Once again, the Internal Revenue Service will be handling the annual tax returns with an inadequate budget and not enough personnel. A taxpayer’s chances of getting audited are accordingly falling also, both nationally and here in Nevada. The odds of getting audited have fallen to an 11-year low, with just .86 percent of individual filers being likely to hear from the IRS that they are scheduled for an audit.
There’s another result of the budgetary reductions. The general trend, according to some observers, is for the budgetary reductions to cause more cheating by taxpayers on their returns. Thus, it may be easier for individuals to cut a corner or two, with thoughts that fewer audits means a greater chance of success. That is not, however, a recommended strategy because of legal propriety, moral compulsion and the remaining risk of getting caught.
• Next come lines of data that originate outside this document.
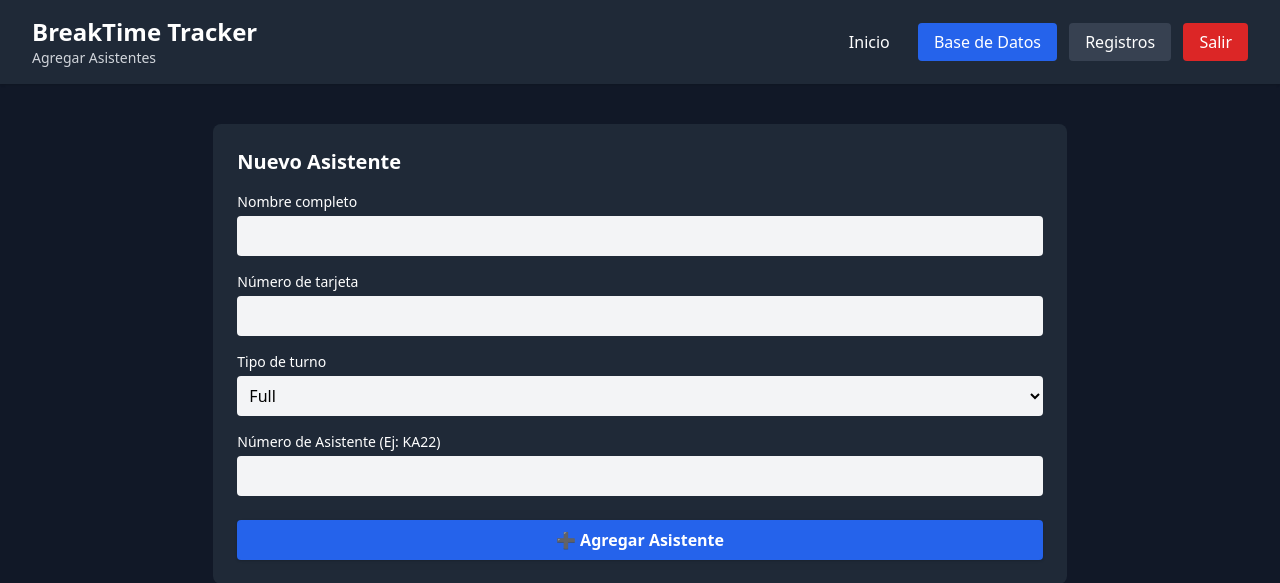
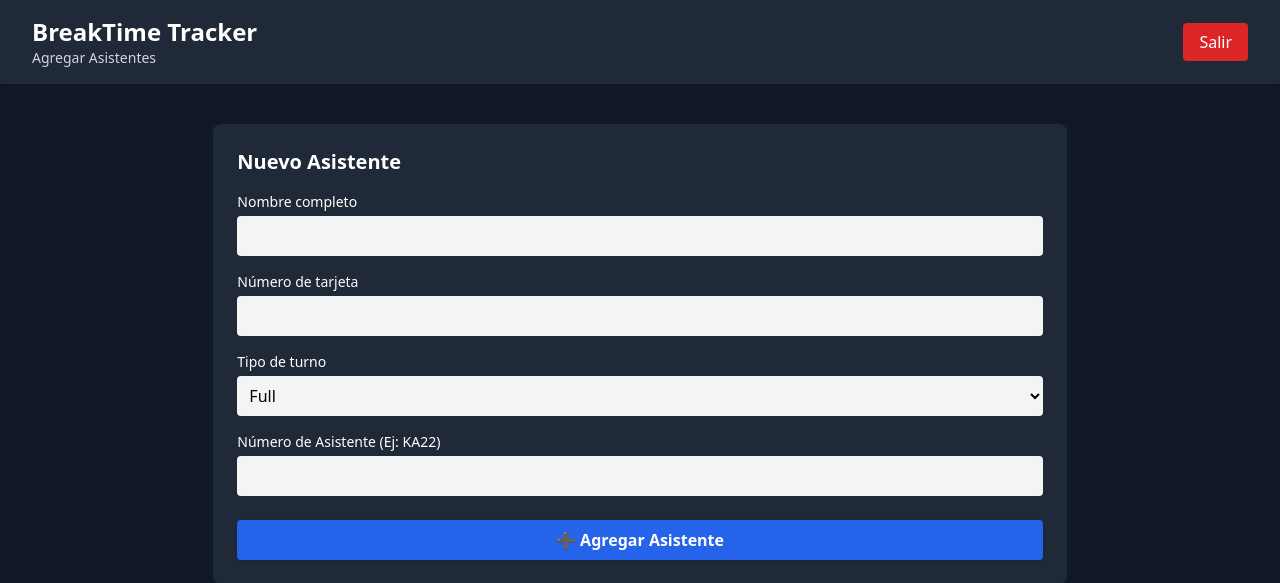
Before and after one commit to kennyAguilar/BreakTimeTracker, a Flask app: page /base_datos in a window 1280 px wide. Shown: the top 583 px of the page. Run offline with Flask 3, Linux system fonts and the light colour scheme; the visitor is signed in with stand-in values (Sample User, id 1); data that the repository does not hold is empty.

```diff
--- a/templates/base_datos.html
+++ b/templates/base_datos.html
@@ -13,9 +13,6 @@
       <p class="text-sm text-gray-300">Agregar Asistentes</p>
     </div>
     <nav class="space-x-2">
-      <a href="/" class="bg-violet-600 hover:bg-violet-700 px-4 py-2 rounded">Inicio</a>
-      <a href="/base_datos" class="bg-blue-600 hover:bg-blue-700 px-4 py-2 rounded">Base de Datos</a>
-      <a href="/registros" class="bg-gray-700 hover:bg-gray-600 px-4 py-2 rounded">Registros</a>
       <a href="/logout" class="bg-red-600 hover:bg-red-700 px-4 py-2 rounded">Salir</a>
     </nav>
   </header>
--- a/templates/registros.html
+++ b/templates/registros.html
@@ -13,9 +13,6 @@
       <p class="text-sm text-gray-300">Historial de descansos</p>
     </div>
     <nav class="space-x-2">
-      <a href="/" class="bg-violet-600 hover:bg-violet-700 px-4 py-2 rounded">Inicio</a>
-      <a href="/base_datos" class="bg-blue-600 hover:bg-blue-700 px-4 py-2 rounded">Base de Datos</a>
-      <a href="/registros" class="bg-gray-700 hover:bg-gray-600 px-4 py-2 rounded">Registros</a>
       <a href="/logout" class="bg-red-600 hover:bg-red-700 px-4 py-2 rounded">Salir</a>
     </nav>
   </header>
```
One retired IRS supervisor expressed recently his sentiments that the IRS is heading for a crisis, even perhaps a crash. He stated he had never seen a point where the IRS had been stretched out as it is now. At the same time that resources have dwindled dramatically, tax return filings have gone up by 3.4 percent, placing the agency in a precarious situation.
Since the IRS collects about 90 percent of the government’s revenue, one wonders whether the trend set up by congressional de-funding of the agency is a wise move for the economy of the country. The current trend penalizes taxpayers who remain honest in the sense that it rewards those who may choose to cheat. It also penalizes the poor and middle class workers in Nevada and everywhere else, in that it is the rich who typically have the resources to take advantage of overworked tax auditors. Nevertheless, taxpayers –whether rich or otherwise — facing an IRS audit typically benefit by consulting with an attorney experienced in handling tax law issues.
Source: Yahoo Finance, “It’s a great time to cheat on your taxes“, Rick Newman, March 4, 2015